_REQUIREMENT_. A word-for-word repetition of all the entries is needed.

(Modification records)
=-=-=
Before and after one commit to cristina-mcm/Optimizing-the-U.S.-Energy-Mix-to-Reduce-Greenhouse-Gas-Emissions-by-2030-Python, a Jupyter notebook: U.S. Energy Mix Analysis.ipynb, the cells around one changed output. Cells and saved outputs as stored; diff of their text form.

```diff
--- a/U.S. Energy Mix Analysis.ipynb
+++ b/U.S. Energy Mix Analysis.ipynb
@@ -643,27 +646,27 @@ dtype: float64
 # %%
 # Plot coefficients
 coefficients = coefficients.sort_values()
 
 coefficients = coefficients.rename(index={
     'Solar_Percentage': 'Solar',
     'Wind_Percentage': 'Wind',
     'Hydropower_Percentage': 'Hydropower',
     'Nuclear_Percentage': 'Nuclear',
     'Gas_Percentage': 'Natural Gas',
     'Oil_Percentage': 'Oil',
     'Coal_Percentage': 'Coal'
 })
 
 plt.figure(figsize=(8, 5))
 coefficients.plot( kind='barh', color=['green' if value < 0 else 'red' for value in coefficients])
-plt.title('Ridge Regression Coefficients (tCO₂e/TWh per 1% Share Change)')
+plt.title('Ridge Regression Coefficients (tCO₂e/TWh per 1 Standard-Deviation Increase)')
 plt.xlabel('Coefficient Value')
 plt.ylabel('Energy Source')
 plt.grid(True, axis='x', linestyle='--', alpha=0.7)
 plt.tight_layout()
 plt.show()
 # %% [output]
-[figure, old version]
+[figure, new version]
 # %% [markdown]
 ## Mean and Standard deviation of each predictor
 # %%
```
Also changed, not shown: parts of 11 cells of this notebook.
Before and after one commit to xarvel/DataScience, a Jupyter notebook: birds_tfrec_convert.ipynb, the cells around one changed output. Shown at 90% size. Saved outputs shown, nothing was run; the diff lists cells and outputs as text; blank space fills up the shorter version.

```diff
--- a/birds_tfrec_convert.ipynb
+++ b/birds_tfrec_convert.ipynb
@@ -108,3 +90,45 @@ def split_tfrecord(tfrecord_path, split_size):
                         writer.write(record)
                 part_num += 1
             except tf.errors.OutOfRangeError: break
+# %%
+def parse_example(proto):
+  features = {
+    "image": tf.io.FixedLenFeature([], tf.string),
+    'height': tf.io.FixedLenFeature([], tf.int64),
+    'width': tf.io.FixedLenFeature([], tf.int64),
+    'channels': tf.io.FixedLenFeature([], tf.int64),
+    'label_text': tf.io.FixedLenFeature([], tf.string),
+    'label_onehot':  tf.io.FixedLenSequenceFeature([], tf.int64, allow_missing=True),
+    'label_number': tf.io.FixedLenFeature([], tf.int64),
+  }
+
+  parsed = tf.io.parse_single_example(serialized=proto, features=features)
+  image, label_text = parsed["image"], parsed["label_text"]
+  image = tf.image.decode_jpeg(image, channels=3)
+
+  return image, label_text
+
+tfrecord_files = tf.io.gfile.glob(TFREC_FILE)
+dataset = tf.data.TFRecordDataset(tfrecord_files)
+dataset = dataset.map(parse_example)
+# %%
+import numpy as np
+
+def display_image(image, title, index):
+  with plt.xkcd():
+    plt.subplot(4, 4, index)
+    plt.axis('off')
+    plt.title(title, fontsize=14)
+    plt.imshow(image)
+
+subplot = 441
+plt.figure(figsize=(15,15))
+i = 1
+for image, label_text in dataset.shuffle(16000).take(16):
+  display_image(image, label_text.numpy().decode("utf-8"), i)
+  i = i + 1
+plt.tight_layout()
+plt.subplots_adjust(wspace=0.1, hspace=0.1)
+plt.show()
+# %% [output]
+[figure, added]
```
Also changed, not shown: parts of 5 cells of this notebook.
=-=-=
_REPLY_.
Before and after one commit to cristina-mcm/Optimizing-the-U.S.-Energy-Mix-to-Reduce-Greenhouse-Gas-Emissions-by-2030-Python, a Jupyter notebook: U.S. Energy Mix Analysis.ipynb, the cells around one changed output. Cells and saved outputs as stored; diff of their text form.

```diff
--- a/U.S. Energy Mix Analysis.ipynb
+++ b/U.S. Energy Mix Analysis.ipynb
@@ -643,27 +646,27 @@ dtype: float64
 # %%
 # Plot coefficients
 coefficients = coefficients.sort_values()
 
 coefficients = coefficients.rename(index={
     'Solar_Percentage': 'Solar',
     'Wind_Percentage': 'Wind',
     'Hydropower_Percentage': 'Hydropower',
     'Nuclear_Percentage': 'Nuclear',
     'Gas_Percentage': 'Natural Gas',
     'Oil_Percentage': 'Oil',
     'Coal_Percentage': 'Coal'
 })
 
 plt.figure(figsize=(8, 5))
 coefficients.plot( kind='barh', color=['green' if value < 0 else 'red' for value in coefficients])
-plt.title('Ridge Regression Coefficients (tCO₂e/TWh per 1% Share Change)')
+plt.title('Ridge Regression Coefficients (tCO₂e/TWh per 1 Standard-Deviation Increase)')
 plt.xlabel('Coefficient Value')
 plt.ylabel('Energy Source')
 plt.grid(True, axis='x', linestyle='--', alpha=0.7)
 plt.tight_layout()
 plt.show()
 # %% [output]
-[figure, old version]
+[figure, new version]
 # %% [markdown]
 ## Mean and Standard deviation of each predictor
 # %%
```
Also changed, not shown: parts of 11 cells of this notebook.
Before and after one commit to xarvel/DataScience, a Jupyter notebook: birds_tfrec_convert.ipynb, the cells around one changed output. Shown at 90% size. Saved outputs shown, nothing was run; the diff lists cells and outputs as text; blank space fills up the shorter version.

```diff
--- a/birds_tfrec_convert.ipynb
+++ b/birds_tfrec_convert.ipynb
@@ -108,3 +90,45 @@ def split_tfrecord(tfrecord_path, split_size):
                         writer.write(record)
                 part_num += 1
             except tf.errors.OutOfRangeError: break
+# %%
+def parse_example(proto):
+  features = {
+    "image": tf.io.FixedLenFeature([], tf.string),
+    'height': tf.io.FixedLenFeature([], tf.int64),
+    'width': tf.io.FixedLenFeature([], tf.int64),
+    'channels': tf.io.FixedLenFeature([], tf.int64),
+    'label_text': tf.io.FixedLenFeature([], tf.string),
+    'label_onehot':  tf.io.FixedLenSequenceFeature([], tf.int64, allow_missing=True),
+    'label_number': tf.io.FixedLenFeature([], tf.int64),
+  }
+
+  parsed = tf.io.parse_single_example(serialized=proto, features=features)
+  image, label_text = parsed["image"], parsed["label_text"]
+  image = tf.image.decode_jpeg(image, channels=3)
+
+  return image, label_text
+
+tfrecord_files = tf.io.gfile.glob(TFREC_FILE)
+dataset = tf.data.TFRecordDataset(tfrecord_files)
+dataset = dataset.map(parse_example)
+# %%
+import numpy as np
+
+def display_image(image, title, index):
+  with plt.xkcd():
+    plt.subplot(4, 4, index)
+    plt.axis('off')
+    plt.title(title, fontsize=14)
+    plt.imshow(image)
+
+subplot = 441
+plt.figure(figsize=(15,15))
+i = 1
+for image, label_text in dataset.shuffle(16000).take(16):
+  display_image(image, label_text.numpy().decode("utf-8"), i)
+  i = i + 1
+plt.tight_layout()
+plt.subplots_adjust(wspace=0.1, hspace=0.1)
+plt.show()
+# %% [output]
+[figure, added]
```
Also changed, not shown: parts of 5 cells of this notebook.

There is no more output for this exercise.